Aim of the exercise: For each line in the records that contains "parser", make a copy.

Information provided Block Start

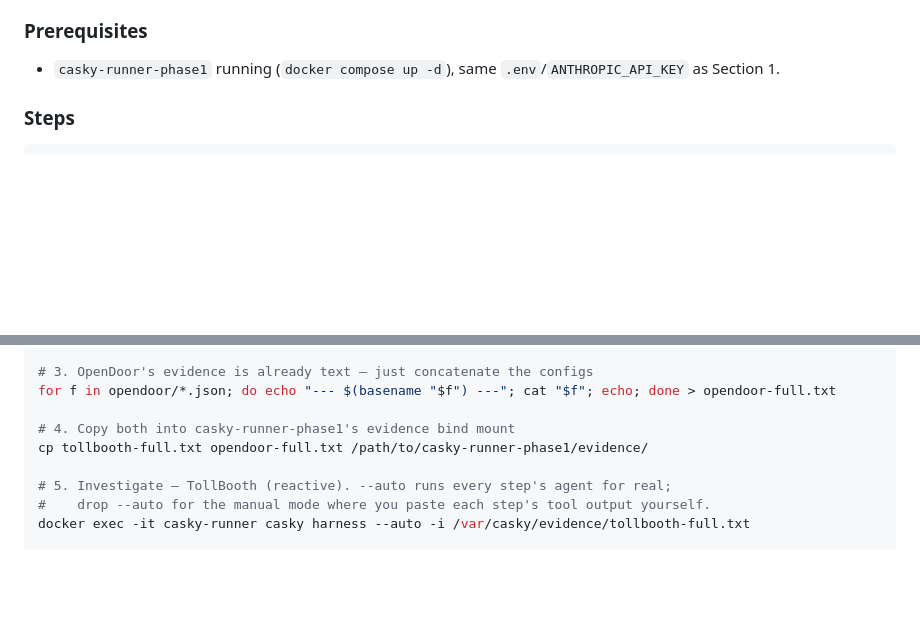
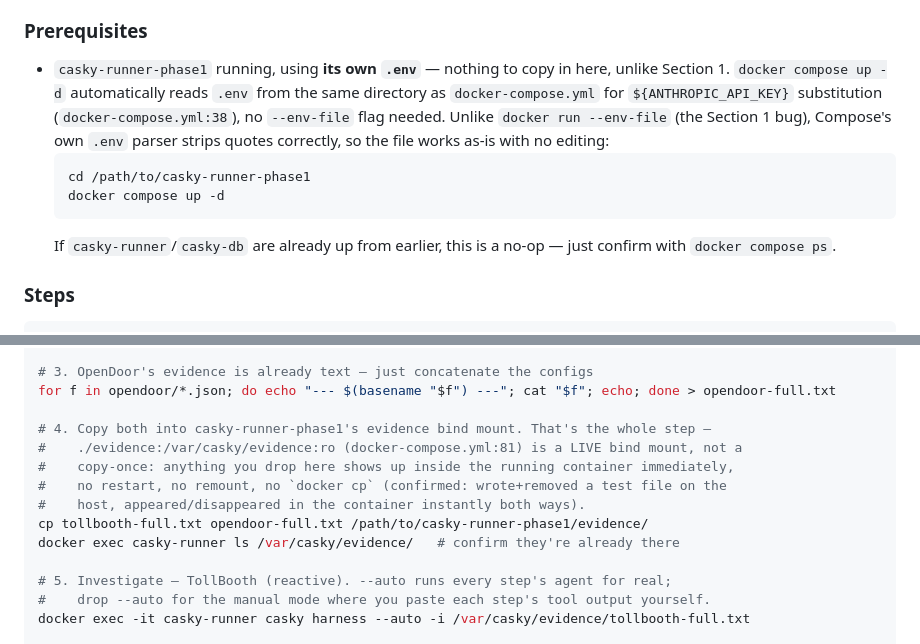
Before and after one commit to casky-ai/casky-workshops, a Markdown page: tollbooth/SETUP.md, 2 parts joined by grey strips. GitHub-like rendering; blank space fills up the shorter version.

Commit message:
docs: answer Section 2's two open questions -- .env and evidence mounting
1. docker compose up -d automatically reads .env from docker-compose.yml's
   own directory for \${ANTHROPIC_API_KEY} substitution -- no --env-file
   flag, no copying casky-runner-phase1's .env anywhere. Unlike `docker
   run --env-file` (the Section 1 quoting bug), Compose's own .env parser
   strips quotes correctly, so the file works completely as-is.

2. ./evidence:/var/casky/evidence:ro is a live bind mount, not a
   copy-once step -- confirmed for real: wrote a test file to the host
   evidence/ dir, it appeared inside the running casky-runner container
   instantly; removed it, it vanished from the container instantly too.
   Nothing to do after `cp` beyond the cp itself.

Co-Authored-By: Claude Sonnet 5 <noreply@anthropic.com>

````diff
--- a/tollbooth/SETUP.md
+++ b/tollbooth/SETUP.md
@@ -153,8 +153,17 @@ is pre-built synthetic evidence, so this is a pure **Path A (evidence-driven)**
 a lab-target exercise.
 
 ### Prerequisites
-- `casky-runner-phase1` running (`docker compose up -d`), same `.env`/`ANTHROPIC_API_KEY` as
-  Section 1.
+- `casky-runner-phase1` running, using **its own `.env`** — nothing to copy in here, unlike
+  Section 1. `docker compose up -d` automatically reads `.env` from the same directory as
+  `docker-compose.yml` for `${ANTHROPIC_API_KEY}` substitution (`docker-compose.yml:38`), no
+  `--env-file` flag needed. Unlike `docker run --env-file` (the Section 1 bug), Compose's own
+  `.env` parser strips quotes correctly, so the file works as-is with no editing:
+  ```bash
+  cd /path/to/casky-runner-phase1
+  docker compose up -d
+  ```
+  If `casky-runner`/`casky-db` are already up from earlier, this is a no-op — just confirm with
+  `docker compose ps`.
 
 ### Steps
 
@@ -175,8 +184,13 @@ docker exec kali-tollbooth tshark -r /root/tollbooth/lab-tollbooth.pcap -Y http
 # 3. OpenDoor's evidence is already text — just concatenate the configs
 for f in opendoor/*.json; do echo "--- $(basename "$f") ---"; cat "$f"; echo; done > opendoor-full.txt
 
-# 4. Copy both into casky-runner-phase1's evidence bind mount
+# 4. Copy both into casky-runner-phase1's evidence bind mount. That's the whole step —
+#    ./evidence:/var/casky/evidence:ro (docker-compose.yml:81) is a LIVE bind mount, not a
+#    copy-once: anything you drop here shows up inside the running container immediately,
+#    no restart, no remount, no `docker cp` (confirmed: wrote+removed a test file on the
+#    host, appeared/disappeared in the container instantly both ways).
 cp tollbooth-full.txt opendoor-full.txt /path/to/casky-runner-phase1/evidence/
+docker exec casky-runner ls /var/casky/evidence/   # confirm they're already there
 
 # 5. Investigate — TollBooth (reactive). --auto runs every step's agent for real;
 #    drop --auto for the manual mode where you paste each step's tool output yourself.
````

Information provided Block End

Task result:
   run --env-file` (the Section 1 quoting bug), Compose's own .env parser
+  `.env` parser strips quotes correctly, so the file works as-is with no editing:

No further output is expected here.